Soros is, of course, one of the best-known figures in the stockmarket. Born in Budapest in 1930 with the Hungarian name Dzjchdzhe Shoras, his father was a lawyer, but had spent some years in Russia in the immediate aftermath of the revolution, and was by all accounts a survivor, unconventional and wily. He was, for example, a writer in the international language Esperanto.

After the post-war Soviet takeover, George Soros left Hungary for Switzerland in 1946, fleeing while attending an Esperanto youth conference. Shortly thereafter, in 1947, he moved to London, surviving by doing odd jobs, later studying at the London School of Economics. Subsequent jobs included selling ladies handbags in Blackpool.

Soros eventually gravitated to the City with a job at merchant bank Singer & Friedlander, becoming a trader specialising in arbitraging gold stocks. He moved to New York in 1957 and continued working as an arbitrageur for the firm of FH Mayer, later moving to Wertheim. There he continued his arbitrage activities, ferreting out discrepancies in value in both US and international stocks. In 1963, Soros moved to A&S Bleichroeder, a leading US firm with a bias towards international markets.

Soros's contrarianism, his global outlook, his background in arbitrage, all suggests a hedge fund trader in the making, particularly one that specialised in so-called macro 'big picture' trades. Some of these lessons were learnt from his father. He taught that it was acceptable to take risks, as long as one did not risk all one's capital doing it, and also that perceptions were often more important than reality.

This brings one to Soros's ideas about how financial markets work.

One of Soros's theories is that, put simply, financial markets do not tend towards equilibrium, as conventional theory would argue. Rather, they feed on their own misconceptions about events to produce exaggerated movements, which produce new misperceptions.

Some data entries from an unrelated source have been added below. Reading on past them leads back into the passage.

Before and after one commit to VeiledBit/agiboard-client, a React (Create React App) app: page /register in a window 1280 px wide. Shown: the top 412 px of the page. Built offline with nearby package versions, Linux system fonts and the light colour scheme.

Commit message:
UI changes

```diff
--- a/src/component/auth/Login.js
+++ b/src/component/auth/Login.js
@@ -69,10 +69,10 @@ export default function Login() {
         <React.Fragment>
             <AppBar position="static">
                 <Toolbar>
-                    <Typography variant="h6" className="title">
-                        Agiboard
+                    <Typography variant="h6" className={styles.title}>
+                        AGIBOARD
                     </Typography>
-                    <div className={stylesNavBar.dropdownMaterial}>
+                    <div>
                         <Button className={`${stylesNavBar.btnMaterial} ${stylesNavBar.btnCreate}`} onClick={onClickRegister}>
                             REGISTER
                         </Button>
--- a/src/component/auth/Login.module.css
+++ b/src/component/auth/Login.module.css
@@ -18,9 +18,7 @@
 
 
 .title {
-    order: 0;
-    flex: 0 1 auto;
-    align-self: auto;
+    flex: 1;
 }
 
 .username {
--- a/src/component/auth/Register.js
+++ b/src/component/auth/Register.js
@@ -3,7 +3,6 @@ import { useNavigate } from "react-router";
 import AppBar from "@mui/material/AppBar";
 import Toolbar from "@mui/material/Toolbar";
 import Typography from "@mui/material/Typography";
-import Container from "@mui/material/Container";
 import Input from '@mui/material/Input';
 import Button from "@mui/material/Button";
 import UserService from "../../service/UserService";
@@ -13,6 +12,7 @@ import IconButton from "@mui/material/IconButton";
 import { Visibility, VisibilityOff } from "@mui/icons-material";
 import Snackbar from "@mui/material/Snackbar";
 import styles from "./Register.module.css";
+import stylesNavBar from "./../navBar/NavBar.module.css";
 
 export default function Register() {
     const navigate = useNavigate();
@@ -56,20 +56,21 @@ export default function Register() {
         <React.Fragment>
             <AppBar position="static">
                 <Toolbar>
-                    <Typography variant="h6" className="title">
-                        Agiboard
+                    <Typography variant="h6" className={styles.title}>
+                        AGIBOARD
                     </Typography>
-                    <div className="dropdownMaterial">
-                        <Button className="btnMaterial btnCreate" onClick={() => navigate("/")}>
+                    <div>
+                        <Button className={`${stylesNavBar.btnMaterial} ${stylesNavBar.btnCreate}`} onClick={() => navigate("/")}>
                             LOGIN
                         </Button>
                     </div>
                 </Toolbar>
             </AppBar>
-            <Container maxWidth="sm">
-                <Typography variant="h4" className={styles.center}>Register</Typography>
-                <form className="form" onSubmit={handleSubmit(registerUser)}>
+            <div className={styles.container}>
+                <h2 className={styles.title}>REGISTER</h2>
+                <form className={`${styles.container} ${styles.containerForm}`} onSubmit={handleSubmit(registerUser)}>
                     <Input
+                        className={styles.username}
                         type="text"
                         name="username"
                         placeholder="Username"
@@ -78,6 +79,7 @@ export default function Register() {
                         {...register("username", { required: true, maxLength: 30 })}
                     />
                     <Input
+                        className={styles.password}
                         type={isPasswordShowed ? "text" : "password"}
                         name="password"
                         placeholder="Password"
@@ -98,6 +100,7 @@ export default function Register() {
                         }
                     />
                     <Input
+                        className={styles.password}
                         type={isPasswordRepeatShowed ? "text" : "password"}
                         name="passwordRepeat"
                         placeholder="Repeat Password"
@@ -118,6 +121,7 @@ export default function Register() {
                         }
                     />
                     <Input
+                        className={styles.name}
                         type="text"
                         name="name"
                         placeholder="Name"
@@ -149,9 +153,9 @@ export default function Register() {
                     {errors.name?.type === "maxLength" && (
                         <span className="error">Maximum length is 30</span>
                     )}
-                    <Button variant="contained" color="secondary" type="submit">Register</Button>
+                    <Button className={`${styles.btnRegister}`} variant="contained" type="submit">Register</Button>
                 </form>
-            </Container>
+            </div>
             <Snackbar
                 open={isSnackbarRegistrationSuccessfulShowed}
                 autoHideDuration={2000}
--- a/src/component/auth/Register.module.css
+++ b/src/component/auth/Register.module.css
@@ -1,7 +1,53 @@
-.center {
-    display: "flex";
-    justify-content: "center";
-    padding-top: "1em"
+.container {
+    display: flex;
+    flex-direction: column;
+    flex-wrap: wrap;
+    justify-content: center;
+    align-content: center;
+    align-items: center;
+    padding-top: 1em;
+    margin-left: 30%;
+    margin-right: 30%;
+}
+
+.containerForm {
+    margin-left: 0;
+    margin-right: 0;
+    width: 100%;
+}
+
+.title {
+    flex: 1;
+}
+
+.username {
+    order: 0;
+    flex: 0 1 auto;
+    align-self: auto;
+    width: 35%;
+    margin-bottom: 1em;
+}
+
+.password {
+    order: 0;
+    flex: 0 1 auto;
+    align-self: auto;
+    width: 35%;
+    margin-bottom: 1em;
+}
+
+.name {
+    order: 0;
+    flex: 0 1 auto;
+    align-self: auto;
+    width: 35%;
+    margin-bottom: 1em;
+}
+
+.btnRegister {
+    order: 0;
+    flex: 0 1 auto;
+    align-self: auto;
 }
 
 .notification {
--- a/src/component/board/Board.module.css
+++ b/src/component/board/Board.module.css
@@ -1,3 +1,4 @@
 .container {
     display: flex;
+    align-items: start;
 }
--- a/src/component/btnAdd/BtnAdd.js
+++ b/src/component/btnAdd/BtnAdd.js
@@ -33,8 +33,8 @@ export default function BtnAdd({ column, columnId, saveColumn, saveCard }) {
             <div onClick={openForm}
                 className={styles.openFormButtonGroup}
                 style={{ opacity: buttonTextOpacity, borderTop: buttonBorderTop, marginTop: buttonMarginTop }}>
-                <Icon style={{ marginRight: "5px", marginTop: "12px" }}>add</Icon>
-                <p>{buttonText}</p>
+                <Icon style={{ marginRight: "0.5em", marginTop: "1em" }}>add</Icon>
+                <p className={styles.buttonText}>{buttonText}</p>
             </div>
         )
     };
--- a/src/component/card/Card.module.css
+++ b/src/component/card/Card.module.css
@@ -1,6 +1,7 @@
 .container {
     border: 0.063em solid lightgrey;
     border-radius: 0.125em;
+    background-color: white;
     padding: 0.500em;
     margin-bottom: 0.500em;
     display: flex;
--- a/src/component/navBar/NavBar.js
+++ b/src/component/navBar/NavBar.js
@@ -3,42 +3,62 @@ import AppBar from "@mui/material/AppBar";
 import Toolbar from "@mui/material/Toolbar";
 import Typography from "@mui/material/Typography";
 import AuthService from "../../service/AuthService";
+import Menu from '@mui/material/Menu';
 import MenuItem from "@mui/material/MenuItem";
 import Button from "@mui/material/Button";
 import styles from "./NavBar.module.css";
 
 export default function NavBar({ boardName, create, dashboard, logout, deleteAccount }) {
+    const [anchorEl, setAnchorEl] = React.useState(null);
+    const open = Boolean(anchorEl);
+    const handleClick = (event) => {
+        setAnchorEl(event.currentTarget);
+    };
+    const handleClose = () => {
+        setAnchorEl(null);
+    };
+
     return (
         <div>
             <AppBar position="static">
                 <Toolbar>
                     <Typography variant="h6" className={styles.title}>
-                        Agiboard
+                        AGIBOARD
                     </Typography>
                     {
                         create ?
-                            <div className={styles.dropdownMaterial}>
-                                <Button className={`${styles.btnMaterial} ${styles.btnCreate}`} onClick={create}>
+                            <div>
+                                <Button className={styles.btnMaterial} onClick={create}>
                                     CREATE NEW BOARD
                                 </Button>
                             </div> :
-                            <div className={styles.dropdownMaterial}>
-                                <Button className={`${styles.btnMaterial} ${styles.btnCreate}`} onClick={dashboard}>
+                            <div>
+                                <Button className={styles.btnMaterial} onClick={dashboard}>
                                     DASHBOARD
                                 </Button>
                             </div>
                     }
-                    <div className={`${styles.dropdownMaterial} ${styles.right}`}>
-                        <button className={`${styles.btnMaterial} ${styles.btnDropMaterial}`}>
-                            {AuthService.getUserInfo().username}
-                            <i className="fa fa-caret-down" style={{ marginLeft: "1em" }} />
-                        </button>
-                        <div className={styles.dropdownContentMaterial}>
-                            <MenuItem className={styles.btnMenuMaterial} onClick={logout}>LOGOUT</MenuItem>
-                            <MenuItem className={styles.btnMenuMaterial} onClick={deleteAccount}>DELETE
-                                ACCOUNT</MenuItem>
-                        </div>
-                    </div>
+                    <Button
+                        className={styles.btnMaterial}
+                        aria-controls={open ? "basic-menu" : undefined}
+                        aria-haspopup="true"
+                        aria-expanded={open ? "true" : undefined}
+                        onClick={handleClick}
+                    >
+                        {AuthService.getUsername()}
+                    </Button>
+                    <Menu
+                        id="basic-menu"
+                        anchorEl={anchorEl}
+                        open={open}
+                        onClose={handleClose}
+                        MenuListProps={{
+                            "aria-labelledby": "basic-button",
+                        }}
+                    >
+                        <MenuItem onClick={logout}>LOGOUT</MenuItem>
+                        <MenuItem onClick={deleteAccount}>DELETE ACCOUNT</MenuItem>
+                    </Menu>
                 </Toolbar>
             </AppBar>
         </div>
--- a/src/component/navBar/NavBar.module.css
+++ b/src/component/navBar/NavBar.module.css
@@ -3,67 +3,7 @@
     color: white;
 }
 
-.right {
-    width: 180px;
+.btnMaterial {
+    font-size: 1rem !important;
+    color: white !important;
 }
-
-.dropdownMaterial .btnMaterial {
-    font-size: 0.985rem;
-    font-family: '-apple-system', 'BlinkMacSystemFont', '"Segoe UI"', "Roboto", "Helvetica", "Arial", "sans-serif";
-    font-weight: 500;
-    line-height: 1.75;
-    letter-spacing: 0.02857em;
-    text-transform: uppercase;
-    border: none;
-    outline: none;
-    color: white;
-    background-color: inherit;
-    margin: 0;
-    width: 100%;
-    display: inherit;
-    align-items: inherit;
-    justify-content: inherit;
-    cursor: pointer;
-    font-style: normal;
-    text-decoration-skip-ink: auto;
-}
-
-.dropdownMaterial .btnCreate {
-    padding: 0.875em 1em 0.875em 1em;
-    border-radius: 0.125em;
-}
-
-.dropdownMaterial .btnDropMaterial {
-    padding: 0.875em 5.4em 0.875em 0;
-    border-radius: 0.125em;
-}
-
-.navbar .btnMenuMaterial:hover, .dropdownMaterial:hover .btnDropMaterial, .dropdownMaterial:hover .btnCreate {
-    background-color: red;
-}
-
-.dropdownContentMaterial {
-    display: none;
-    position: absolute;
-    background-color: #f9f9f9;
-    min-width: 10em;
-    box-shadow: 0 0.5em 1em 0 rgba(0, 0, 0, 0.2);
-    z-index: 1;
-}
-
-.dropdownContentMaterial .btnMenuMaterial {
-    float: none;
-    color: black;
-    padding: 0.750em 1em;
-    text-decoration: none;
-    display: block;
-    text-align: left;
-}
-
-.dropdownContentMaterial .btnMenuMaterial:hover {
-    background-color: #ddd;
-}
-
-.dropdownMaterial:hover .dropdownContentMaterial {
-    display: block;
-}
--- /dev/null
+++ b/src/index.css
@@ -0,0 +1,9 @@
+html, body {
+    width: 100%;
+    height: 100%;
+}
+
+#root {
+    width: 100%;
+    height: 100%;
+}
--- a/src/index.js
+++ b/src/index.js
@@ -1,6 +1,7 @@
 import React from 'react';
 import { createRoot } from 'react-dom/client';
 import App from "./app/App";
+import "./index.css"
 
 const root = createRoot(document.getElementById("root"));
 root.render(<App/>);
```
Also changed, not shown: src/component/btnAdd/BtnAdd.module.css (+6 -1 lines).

This two-way feedback between perception and reality Soros describes as his theory of 'reflexivity'. It is, he claims, something that the shrewd investor can exploit by following the trend till it reaches the peak, and then, identifying what Soros calls the 'inflection point', switch to the opposite tack. The concept of an inflection point is perhaps not new, but simply a renaming of the concept of a sharp upward or downward spike in the market.

Soros acknowledges in his book The Alchemy of Finance that the theory is an abstract one and not particularly helpful as an aid to trading, not least because the inflection point cannot be recognised as such until after it has occurred. But the theory does, he claims, offer help in analysing and explaining events in the market.

One interesting, although not particularly comforting fact for holders of sterling is that Mr Soros claims that speculative runs on a currency can persist for a long time and relative movements in one currency against another are frequently of a long term secular nature, sometimes measured in years, rather than days or weeks.

Peter says

While Soros has been one of greatest investors of the last 50 years, his attempts to present himself as a philosopher are, to many, not entirely convincing.

Nonetheless, it can't be denied that he has a feel for market opportunities that has been demonstrated time and again, and that his theory of the reflexive nature of markets, especially highly liquid ones like foreign exchange, has considerable plausibility.

Less plausible perhaps were the claims that Soros made in testimony to the US Congress in 1994. He was asked if it were possible for an investor like him to amass enough capital to manipulate the value of a currency. Soros said that: "I do not believe that any market participant can, other than for a very short time, successfully influence currency markets for major currencies contrary to market fundamentals... Hedge funds are relatively small players given the size of global currency markets."

In a sense, however, this is not quite the point. Influencing markets for a short time, given the leverage at their command, is all that hedge funds and proprietary traders need to do to make profits.

Furthermore, the essence of the power of high-profile investors like Soros wield is that other investors follow them, adding to their influence and producing the desired effect. One of the reasons for the reflexive nature of financial markets is the ever present herd mentality that exists within them.